▶ WORK INSTRUCTIONS: All of the data is to be set down again without any alteration.

Saved data entries:
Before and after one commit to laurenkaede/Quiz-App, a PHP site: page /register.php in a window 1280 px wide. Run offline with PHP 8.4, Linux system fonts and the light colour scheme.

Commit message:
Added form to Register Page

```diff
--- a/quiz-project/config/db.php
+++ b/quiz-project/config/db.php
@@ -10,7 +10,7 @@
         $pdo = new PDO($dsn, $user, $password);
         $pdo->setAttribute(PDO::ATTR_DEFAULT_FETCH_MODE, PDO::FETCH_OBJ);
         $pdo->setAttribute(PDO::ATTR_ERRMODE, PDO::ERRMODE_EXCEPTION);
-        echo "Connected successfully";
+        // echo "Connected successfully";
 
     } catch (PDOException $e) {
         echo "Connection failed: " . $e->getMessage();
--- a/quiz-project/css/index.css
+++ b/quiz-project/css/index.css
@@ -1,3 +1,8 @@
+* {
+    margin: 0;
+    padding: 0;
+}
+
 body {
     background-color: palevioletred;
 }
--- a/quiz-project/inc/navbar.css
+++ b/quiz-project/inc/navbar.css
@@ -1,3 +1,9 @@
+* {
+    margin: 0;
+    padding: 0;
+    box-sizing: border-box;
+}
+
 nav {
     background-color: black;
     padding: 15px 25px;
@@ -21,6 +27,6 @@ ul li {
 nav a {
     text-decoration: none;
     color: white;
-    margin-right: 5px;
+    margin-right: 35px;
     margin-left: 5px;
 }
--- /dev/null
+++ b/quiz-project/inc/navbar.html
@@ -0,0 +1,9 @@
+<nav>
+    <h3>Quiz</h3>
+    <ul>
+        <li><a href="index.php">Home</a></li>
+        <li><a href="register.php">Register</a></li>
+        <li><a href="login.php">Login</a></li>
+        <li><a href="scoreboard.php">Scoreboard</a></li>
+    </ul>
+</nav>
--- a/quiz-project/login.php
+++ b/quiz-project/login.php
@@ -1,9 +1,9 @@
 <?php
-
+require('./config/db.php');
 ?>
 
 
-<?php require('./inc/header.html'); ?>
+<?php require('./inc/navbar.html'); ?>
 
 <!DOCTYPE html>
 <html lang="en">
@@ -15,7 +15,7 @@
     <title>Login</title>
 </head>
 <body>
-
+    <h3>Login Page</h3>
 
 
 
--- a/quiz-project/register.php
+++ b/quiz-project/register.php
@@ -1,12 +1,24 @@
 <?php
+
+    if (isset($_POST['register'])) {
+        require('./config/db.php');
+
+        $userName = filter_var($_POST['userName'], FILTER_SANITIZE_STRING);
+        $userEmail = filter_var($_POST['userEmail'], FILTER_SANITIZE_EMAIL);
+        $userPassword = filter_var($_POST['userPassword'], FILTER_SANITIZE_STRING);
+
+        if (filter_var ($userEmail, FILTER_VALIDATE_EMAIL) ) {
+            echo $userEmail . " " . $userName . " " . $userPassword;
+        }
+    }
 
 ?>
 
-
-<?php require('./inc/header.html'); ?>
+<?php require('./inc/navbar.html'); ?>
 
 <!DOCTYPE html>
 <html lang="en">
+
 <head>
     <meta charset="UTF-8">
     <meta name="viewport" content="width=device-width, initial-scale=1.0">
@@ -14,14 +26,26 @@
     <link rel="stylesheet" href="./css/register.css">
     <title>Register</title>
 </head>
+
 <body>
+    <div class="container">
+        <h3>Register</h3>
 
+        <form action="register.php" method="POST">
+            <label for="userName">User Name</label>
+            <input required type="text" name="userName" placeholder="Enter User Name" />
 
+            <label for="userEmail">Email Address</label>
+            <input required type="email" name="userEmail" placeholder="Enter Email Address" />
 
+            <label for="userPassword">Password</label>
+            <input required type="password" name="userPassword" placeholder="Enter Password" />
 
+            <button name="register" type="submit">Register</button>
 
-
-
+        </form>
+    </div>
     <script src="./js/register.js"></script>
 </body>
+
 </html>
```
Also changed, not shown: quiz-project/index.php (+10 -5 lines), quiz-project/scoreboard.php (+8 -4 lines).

▶ RESPONSE:
Before and after one commit to laurenkaede/Quiz-App, a PHP site: page /register.php in a window 1280 px wide. Run offline with PHP 8.4, Linux system fonts and the light colour scheme.

Commit message:
Added form to Register Page

```diff
--- a/quiz-project/config/db.php
+++ b/quiz-project/config/db.php
@@ -10,7 +10,7 @@
         $pdo = new PDO($dsn, $user, $password);
         $pdo->setAttribute(PDO::ATTR_DEFAULT_FETCH_MODE, PDO::FETCH_OBJ);
         $pdo->setAttribute(PDO::ATTR_ERRMODE, PDO::ERRMODE_EXCEPTION);
-        echo "Connected successfully";
+        // echo "Connected successfully";
 
     } catch (PDOException $e) {
         echo "Connection failed: " . $e->getMessage();
--- a/quiz-project/css/index.css
+++ b/quiz-project/css/index.css
@@ -1,3 +1,8 @@
+* {
+    margin: 0;
+    padding: 0;
+}
+
 body {
     background-color: palevioletred;
 }
--- a/quiz-project/inc/navbar.css
+++ b/quiz-project/inc/navbar.css
@@ -1,3 +1,9 @@
+* {
+    margin: 0;
+    padding: 0;
+    box-sizing: border-box;
+}
+
 nav {
     background-color: black;
     padding: 15px 25px;
@@ -21,6 +27,6 @@ ul li {
 nav a {
     text-decoration: none;
     color: white;
-    margin-right: 5px;
+    margin-right: 35px;
     margin-left: 5px;
 }
--- /dev/null
+++ b/quiz-project/inc/navbar.html
@@ -0,0 +1,9 @@
+<nav>
+    <h3>Quiz</h3>
+    <ul>
+        <li><a href="index.php">Home</a></li>
+        <li><a href="register.php">Register</a></li>
+        <li><a href="login.php">Login</a></li>
+        <li><a href="scoreboard.php">Scoreboard</a></li>
+    </ul>
+</nav>
--- a/quiz-project/login.php
+++ b/quiz-project/login.php
@@ -1,9 +1,9 @@
 <?php
-
+require('./config/db.php');
 ?>
 
 
-<?php require('./inc/header.html'); ?>
+<?php require('./inc/navbar.html'); ?>
 
 <!DOCTYPE html>
 <html lang="en">
@@ -15,7 +15,7 @@
     <title>Login</title>
 </head>
 <body>
-
+    <h3>Login Page</h3>
 
 
 
--- a/quiz-project/register.php
+++ b/quiz-project/register.php
@@ -1,12 +1,24 @@
 <?php
+
+    if (isset($_POST['register'])) {
+        require('./config/db.php');
+
+        $userName = filter_var($_POST['userName'], FILTER_SANITIZE_STRING);
+        $userEmail = filter_var($_POST['userEmail'], FILTER_SANITIZE_EMAIL);
+        $userPassword = filter_var($_POST['userPassword'], FILTER_SANITIZE_STRING);
+
+        if (filter_var ($userEmail, FILTER_VALIDATE_EMAIL) ) {
+            echo $userEmail . " " . $userName . " " . $userPassword;
+        }
+    }
 
 ?>
 
-
-<?php require('./inc/header.html'); ?>
+<?php require('./inc/navbar.html'); ?>
 
 <!DOCTYPE html>
 <html lang="en">
+
 <head>
     <meta charset="UTF-8">
     <meta name="viewport" content="width=device-width, initial-scale=1.0">
@@ -14,14 +26,26 @@
     <link rel="stylesheet" href="./css/register.css">
     <title>Register</title>
 </head>
+
 <body>
+    <div class="container">
+        <h3>Register</h3>
 
+        <form action="register.php" method="POST">
+            <label for="userName">User Name</label>
+            <input required type="text" name="userName" placeholder="Enter User Name" />
 
+            <label for="userEmail">Email Address</label>
+            <input required type="email" name="userEmail" placeholder="Enter Email Address" />
 
+            <label for="userPassword">Password</label>
+            <input required type="password" name="userPassword" placeholder="Enter Password" />
 
+            <button name="register" type="submit">Register</button>
 
-
-
+        </form>
+    </div>
     <script src="./js/register.js"></script>
 </body>
+
 </html>
```
Also changed, not shown: quiz-project/index.php (+10 -5 lines), quiz-project/scoreboard.php (+8 -4 lines).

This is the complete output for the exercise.